• **Input**:
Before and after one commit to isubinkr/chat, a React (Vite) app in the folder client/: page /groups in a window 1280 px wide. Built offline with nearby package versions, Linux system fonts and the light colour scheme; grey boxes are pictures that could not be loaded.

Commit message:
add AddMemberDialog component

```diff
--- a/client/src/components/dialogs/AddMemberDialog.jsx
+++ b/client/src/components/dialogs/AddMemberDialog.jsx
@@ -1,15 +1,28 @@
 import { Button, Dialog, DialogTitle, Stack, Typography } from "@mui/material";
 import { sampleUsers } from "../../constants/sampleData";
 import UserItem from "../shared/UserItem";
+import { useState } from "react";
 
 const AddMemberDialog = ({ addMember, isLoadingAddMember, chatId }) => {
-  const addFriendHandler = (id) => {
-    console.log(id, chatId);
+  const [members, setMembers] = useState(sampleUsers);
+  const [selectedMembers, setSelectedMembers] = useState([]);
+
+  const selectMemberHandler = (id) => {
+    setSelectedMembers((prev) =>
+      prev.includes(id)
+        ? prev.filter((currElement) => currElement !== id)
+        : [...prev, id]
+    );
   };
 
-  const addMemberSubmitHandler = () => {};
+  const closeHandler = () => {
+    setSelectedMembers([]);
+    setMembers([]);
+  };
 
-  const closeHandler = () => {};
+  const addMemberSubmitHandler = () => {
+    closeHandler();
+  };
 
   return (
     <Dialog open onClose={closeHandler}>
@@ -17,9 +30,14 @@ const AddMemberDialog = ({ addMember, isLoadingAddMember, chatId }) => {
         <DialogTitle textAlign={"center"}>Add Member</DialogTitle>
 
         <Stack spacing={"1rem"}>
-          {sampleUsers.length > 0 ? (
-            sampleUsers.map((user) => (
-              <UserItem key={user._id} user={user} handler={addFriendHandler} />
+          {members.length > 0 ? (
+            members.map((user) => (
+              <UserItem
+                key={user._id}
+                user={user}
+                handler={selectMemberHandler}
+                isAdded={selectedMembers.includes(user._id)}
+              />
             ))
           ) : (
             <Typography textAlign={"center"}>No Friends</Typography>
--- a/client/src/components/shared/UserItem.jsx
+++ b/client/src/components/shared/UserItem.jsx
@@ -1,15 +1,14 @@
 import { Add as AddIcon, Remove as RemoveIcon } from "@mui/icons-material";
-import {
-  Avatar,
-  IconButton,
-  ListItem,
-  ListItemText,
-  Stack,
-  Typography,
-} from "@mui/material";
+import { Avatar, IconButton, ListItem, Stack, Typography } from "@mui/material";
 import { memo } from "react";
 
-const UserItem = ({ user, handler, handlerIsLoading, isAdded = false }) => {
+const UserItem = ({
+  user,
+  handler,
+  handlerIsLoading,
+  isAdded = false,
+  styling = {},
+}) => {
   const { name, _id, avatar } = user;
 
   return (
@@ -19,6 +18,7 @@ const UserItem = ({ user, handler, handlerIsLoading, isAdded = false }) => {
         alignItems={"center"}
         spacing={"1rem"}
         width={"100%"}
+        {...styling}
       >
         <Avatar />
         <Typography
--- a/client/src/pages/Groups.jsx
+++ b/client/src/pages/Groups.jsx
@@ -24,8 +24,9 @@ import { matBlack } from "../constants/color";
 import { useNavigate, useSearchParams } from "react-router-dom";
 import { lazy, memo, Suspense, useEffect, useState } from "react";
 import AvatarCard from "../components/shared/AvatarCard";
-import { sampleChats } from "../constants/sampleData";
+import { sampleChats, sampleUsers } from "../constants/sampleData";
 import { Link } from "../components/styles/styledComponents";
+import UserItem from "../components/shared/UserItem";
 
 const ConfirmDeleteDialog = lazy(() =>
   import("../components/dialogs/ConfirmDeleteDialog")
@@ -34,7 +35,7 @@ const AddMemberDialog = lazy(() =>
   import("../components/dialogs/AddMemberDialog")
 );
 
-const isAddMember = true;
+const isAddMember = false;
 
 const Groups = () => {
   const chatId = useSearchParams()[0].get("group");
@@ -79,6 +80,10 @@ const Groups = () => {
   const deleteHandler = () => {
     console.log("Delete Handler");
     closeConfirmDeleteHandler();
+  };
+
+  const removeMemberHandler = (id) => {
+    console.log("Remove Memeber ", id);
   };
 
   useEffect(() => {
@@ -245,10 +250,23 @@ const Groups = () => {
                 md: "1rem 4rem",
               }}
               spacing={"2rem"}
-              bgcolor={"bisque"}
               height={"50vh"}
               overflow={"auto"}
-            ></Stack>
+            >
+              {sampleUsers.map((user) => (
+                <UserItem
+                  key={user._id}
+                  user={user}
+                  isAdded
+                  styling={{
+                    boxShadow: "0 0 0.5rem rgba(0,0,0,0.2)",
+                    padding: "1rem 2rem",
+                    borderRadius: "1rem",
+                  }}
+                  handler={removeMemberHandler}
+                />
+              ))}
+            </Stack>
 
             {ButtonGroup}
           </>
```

• **Task to carry out**:
All records are to be printed again, exactly and completely.

• **Solution to this task**:
Before and after one commit to isubinkr/chat, a React (Vite) app in the folder client/: page /groups in a window 1280 px wide. Built offline with nearby package versions, Linux system fonts and the light colour scheme; grey boxes are pictures that could not be loaded.

Commit message:
add AddMemberDialog component

```diff
--- a/client/src/components/dialogs/AddMemberDialog.jsx
+++ b/client/src/components/dialogs/AddMemberDialog.jsx
@@ -1,15 +1,28 @@
 import { Button, Dialog, DialogTitle, Stack, Typography } from "@mui/material";
 import { sampleUsers } from "../../constants/sampleData";
 import UserItem from "../shared/UserItem";
+import { useState } from "react";
 
 const AddMemberDialog = ({ addMember, isLoadingAddMember, chatId }) => {
-  const addFriendHandler = (id) => {
-    console.log(id, chatId);
+  const [members, setMembers] = useState(sampleUsers);
+  const [selectedMembers, setSelectedMembers] = useState([]);
+
+  const selectMemberHandler = (id) => {
+    setSelectedMembers((prev) =>
+      prev.includes(id)
+        ? prev.filter((currElement) => currElement !== id)
+        : [...prev, id]
+    );
   };
 
-  const addMemberSubmitHandler = () => {};
+  const closeHandler = () => {
+    setSelectedMembers([]);
+    setMembers([]);
+  };
 
-  const closeHandler = () => {};
+  const addMemberSubmitHandler = () => {
+    closeHandler();
+  };
 
   return (
     <Dialog open onClose={closeHandler}>
@@ -17,9 +30,14 @@ const AddMemberDialog = ({ addMember, isLoadingAddMember, chatId }) => {
         <DialogTitle textAlign={"center"}>Add Member</DialogTitle>
 
         <Stack spacing={"1rem"}>
-          {sampleUsers.length > 0 ? (
-            sampleUsers.map((user) => (
-              <UserItem key={user._id} user={user} handler={addFriendHandler} />
+          {members.length > 0 ? (
+            members.map((user) => (
+              <UserItem
+                key={user._id}
+                user={user}
+                handler={selectMemberHandler}
+                isAdded={selectedMembers.includes(user._id)}
+              />
             ))
           ) : (
             <Typography textAlign={"center"}>No Friends</Typography>
--- a/client/src/components/shared/UserItem.jsx
+++ b/client/src/components/shared/UserItem.jsx
@@ -1,15 +1,14 @@
 import { Add as AddIcon, Remove as RemoveIcon } from "@mui/icons-material";
-import {
-  Avatar,
-  IconButton,
-  ListItem,
-  ListItemText,
-  Stack,
-  Typography,
-} from "@mui/material";
+import { Avatar, IconButton, ListItem, Stack, Typography } from "@mui/material";
 import { memo } from "react";
 
-const UserItem = ({ user, handler, handlerIsLoading, isAdded = false }) => {
+const UserItem = ({
+  user,
+  handler,
+  handlerIsLoading,
+  isAdded = false,
+  styling = {},
+}) => {
   const { name, _id, avatar } = user;
 
   return (
@@ -19,6 +18,7 @@ const UserItem = ({ user, handler, handlerIsLoading, isAdded = false }) => {
         alignItems={"center"}
         spacing={"1rem"}
         width={"100%"}
+        {...styling}
       >
         <Avatar />
         <Typography
--- a/client/src/pages/Groups.jsx
+++ b/client/src/pages/Groups.jsx
@@ -24,8 +24,9 @@ import { matBlack } from "../constants/color";
 import { useNavigate, useSearchParams } from "react-router-dom";
 import { lazy, memo, Suspense, useEffect, useState } from "react";
 import AvatarCard from "../components/shared/AvatarCard";
-import { sampleChats } from "../constants/sampleData";
+import { sampleChats, sampleUsers } from "../constants/sampleData";
 import { Link } from "../components/styles/styledComponents";
+import UserItem from "../components/shared/UserItem";
 
 const ConfirmDeleteDialog = lazy(() =>
   import("../components/dialogs/ConfirmDeleteDialog")
@@ -34,7 +35,7 @@ const AddMemberDialog = lazy(() =>
   import("../components/dialogs/AddMemberDialog")
 );
 
-const isAddMember = true;
+const isAddMember = false;
 
 const Groups = () => {
   const chatId = useSearchParams()[0].get("group");
@@ -79,6 +80,10 @@ const Groups = () => {
   const deleteHandler = () => {
     console.log("Delete Handler");
     closeConfirmDeleteHandler();
+  };
+
+  const removeMemberHandler = (id) => {
+    console.log("Remove Memeber ", id);
   };
 
   useEffect(() => {
@@ -245,10 +250,23 @@ const Groups = () => {
                 md: "1rem 4rem",
               }}
               spacing={"2rem"}
-              bgcolor={"bisque"}
               height={"50vh"}
               overflow={"auto"}
-            ></Stack>
+            >
+              {sampleUsers.map((user) => (
+                <UserItem
+                  key={user._id}
+                  user={user}
+                  isAdded
+                  styling={{
+                    boxShadow: "0 0 0.5rem rgba(0,0,0,0.2)",
+                    padding: "1rem 2rem",
+                    borderRadius: "1rem",
+                  }}
+                  handler={removeMemberHandler}
+                />
+              ))}
+            </Stack>
 
             {ButtonGroup}
           </>
```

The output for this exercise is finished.